Debriefs participants (there may be exceptional circumstances--field studies--where debriefing is not feasible; the Category I form will asks for an explanation/justification in such cases)
Faculty and students whose research meets the above criteria should fill out the Category I Research Form here. Please note that once the form has been submitted it will be sent to the academic supervisor who must review it and endorse it before the Committee will review it. One or more members of the IRB will review the proposal and respond, generally within 10 working days.
Category I research requires approval, so you may not begin data collection until you have received notification of approval from the IRB reviewer(s).
Category II (Expedited Review Research) and Category III (Full Review Research)
If your research does not fall under Category I, it falls under either Category II or Category III. Both categories require the Category II/III Form here. On the Category II/III form you will need to designate into which category your research falls.
The primary difference between Categories II and III is the level of stress, discomfort, deception, etc., involved, and the characteristics of your participants. Check the Category II space on the online form if your research:
Does not involve special or protected populations (e.g., participants under 18 years of age, prisoners, in/outpatients, mentally/physically disabled, pregnant women), and
Involves only minimal risk, minimal discomfort, moderate stress, etc.
Complete the online form and include any additional information that is required or requested. Please note that once the form has been submitted it will be sent to the academic supervisor who must review it and endorse it before the Committee will review it. Two or more members of the IRB will review the proposal and respond, generally within two (working) weeks.
Because Category II research requires approval you may not begin data collection until you have received notification of approval from the IRB reviewers.
If your proposed research involves:
More than minimal risk, minimal discomfort, moderate stress, etc., or
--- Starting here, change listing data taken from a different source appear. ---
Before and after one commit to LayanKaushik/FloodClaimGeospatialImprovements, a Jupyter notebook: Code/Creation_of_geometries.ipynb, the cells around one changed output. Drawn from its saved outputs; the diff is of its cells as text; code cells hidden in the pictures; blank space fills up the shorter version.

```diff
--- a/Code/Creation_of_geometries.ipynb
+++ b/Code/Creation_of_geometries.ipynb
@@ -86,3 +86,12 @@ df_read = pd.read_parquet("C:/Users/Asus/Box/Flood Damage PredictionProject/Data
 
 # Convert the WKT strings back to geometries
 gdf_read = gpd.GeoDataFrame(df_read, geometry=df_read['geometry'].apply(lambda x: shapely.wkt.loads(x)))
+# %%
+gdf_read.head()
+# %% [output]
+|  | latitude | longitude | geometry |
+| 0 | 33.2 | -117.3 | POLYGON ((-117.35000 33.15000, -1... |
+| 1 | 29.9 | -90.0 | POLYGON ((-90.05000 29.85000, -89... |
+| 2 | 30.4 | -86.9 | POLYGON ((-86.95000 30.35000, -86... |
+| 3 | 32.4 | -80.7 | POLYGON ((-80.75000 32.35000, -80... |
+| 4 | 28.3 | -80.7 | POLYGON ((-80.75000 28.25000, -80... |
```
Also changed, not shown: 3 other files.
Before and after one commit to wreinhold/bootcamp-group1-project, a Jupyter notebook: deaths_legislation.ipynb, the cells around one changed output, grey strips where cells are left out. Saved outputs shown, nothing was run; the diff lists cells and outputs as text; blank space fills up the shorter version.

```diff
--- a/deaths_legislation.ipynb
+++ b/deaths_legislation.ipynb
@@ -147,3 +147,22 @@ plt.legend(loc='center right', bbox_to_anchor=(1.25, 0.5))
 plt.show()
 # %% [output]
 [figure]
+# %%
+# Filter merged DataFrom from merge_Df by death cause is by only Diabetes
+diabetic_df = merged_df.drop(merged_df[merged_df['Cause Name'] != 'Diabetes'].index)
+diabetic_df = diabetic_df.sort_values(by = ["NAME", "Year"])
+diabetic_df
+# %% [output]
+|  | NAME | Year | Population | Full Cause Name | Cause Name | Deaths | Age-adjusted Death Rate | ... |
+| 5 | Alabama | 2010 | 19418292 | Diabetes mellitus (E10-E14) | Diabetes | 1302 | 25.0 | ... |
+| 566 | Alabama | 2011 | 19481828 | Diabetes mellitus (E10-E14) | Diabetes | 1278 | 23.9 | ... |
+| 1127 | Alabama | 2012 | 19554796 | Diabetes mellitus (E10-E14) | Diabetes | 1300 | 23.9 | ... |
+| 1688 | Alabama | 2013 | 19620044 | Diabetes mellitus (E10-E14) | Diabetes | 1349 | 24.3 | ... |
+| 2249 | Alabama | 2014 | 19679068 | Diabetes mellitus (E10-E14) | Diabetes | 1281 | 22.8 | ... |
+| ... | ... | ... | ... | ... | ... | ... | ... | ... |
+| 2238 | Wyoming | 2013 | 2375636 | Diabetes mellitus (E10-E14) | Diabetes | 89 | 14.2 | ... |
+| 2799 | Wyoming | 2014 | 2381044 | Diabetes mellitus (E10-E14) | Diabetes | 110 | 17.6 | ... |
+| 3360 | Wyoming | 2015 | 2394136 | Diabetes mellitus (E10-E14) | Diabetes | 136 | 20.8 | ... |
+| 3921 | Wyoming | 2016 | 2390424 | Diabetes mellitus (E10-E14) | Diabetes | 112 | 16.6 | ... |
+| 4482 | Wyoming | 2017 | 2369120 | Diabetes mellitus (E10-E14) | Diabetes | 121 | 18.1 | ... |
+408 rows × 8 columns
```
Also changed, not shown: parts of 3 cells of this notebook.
Involves special or protected populations (participants under 18 years of age, prisoners, in/outpatients, mentally/physically disabled, pregnant women)
then the research falls under Category III, and you should check that space on the form. Complete the online form and attach any required or requested information. The full committee will review the proposal and respond, generally within three (working) weeks. Because Category III research requires approval, you may not begin to collect data until you have received formal approval from the IRB.